WHAT IS EXPECTED
Nothing in the entries may differ when you return them.

[Revision tracking records]
--- --- ---

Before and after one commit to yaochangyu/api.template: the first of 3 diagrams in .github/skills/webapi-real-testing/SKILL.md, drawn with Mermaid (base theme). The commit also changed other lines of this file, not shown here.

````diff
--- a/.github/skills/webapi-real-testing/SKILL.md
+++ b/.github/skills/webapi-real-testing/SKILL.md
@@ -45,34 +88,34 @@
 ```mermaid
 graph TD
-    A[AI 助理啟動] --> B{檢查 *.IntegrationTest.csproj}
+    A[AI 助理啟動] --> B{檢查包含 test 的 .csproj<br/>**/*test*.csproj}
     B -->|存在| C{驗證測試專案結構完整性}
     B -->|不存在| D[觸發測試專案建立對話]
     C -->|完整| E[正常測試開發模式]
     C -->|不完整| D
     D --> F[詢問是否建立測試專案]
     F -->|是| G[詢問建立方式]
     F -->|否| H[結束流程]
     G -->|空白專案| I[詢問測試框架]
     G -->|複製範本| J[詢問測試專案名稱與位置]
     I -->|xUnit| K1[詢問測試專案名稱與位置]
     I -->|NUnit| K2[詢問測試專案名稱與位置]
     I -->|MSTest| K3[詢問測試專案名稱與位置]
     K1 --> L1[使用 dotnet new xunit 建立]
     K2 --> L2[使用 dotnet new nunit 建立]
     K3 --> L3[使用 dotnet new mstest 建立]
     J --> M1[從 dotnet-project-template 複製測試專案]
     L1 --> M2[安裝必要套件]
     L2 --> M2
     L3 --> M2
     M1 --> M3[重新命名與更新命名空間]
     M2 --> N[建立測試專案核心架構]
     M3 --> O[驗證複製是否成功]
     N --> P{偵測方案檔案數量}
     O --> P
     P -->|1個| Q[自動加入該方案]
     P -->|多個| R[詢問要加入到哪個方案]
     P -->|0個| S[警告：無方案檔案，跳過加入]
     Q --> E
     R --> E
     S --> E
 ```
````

--- --- ---

EXERCISE RESPONSE
Before and after one commit to yaochangyu/api.template: the first of 3 diagrams in .github/skills/webapi-real-testing/SKILL.md, drawn with Mermaid (base theme). The commit also changed other lines of this file, not shown here.

````diff
--- a/.github/skills/webapi-real-testing/SKILL.md
+++ b/.github/skills/webapi-real-testing/SKILL.md
@@ -45,34 +88,34 @@
 ```mermaid
 graph TD
-    A[AI 助理啟動] --> B{檢查 *.IntegrationTest.csproj}
+    A[AI 助理啟動] --> B{檢查包含 test 的 .csproj<br/>**/*test*.csproj}
     B -->|存在| C{驗證測試專案結構完整性}
     B -->|不存在| D[觸發測試專案建立對話]
     C -->|完整| E[正常測試開發模式]
     C -->|不完整| D
     D --> F[詢問是否建立測試專案]
     F -->|是| G[詢問建立方式]
     F -->|否| H[結束流程]
     G -->|空白專案| I[詢問測試框架]
     G -->|複製範本| J[詢問測試專案名稱與位置]
     I -->|xUnit| K1[詢問測試專案名稱與位置]
     I -->|NUnit| K2[詢問測試專案名稱與位置]
     I -->|MSTest| K3[詢問測試專案名稱與位置]
     K1 --> L1[使用 dotnet new xunit 建立]
     K2 --> L2[使用 dotnet new nunit 建立]
     K3 --> L3[使用 dotnet new mstest 建立]
     J --> M1[從 dotnet-project-template 複製測試專案]
     L1 --> M2[安裝必要套件]
     L2 --> M2
     L3 --> M2
     M1 --> M3[重新命名與更新命名空間]
     M2 --> N[建立測試專案核心架構]
     M3 --> O[驗證複製是否成功]
     N --> P{偵測方案檔案數量}
     O --> P
     P -->|1個| Q[自動加入該方案]
     P -->|多個| R[詢問要加入到哪個方案]
     P -->|0個| S[警告：無方案檔案，跳過加入]
     Q --> E
     R --> E
     S --> E
 ```
````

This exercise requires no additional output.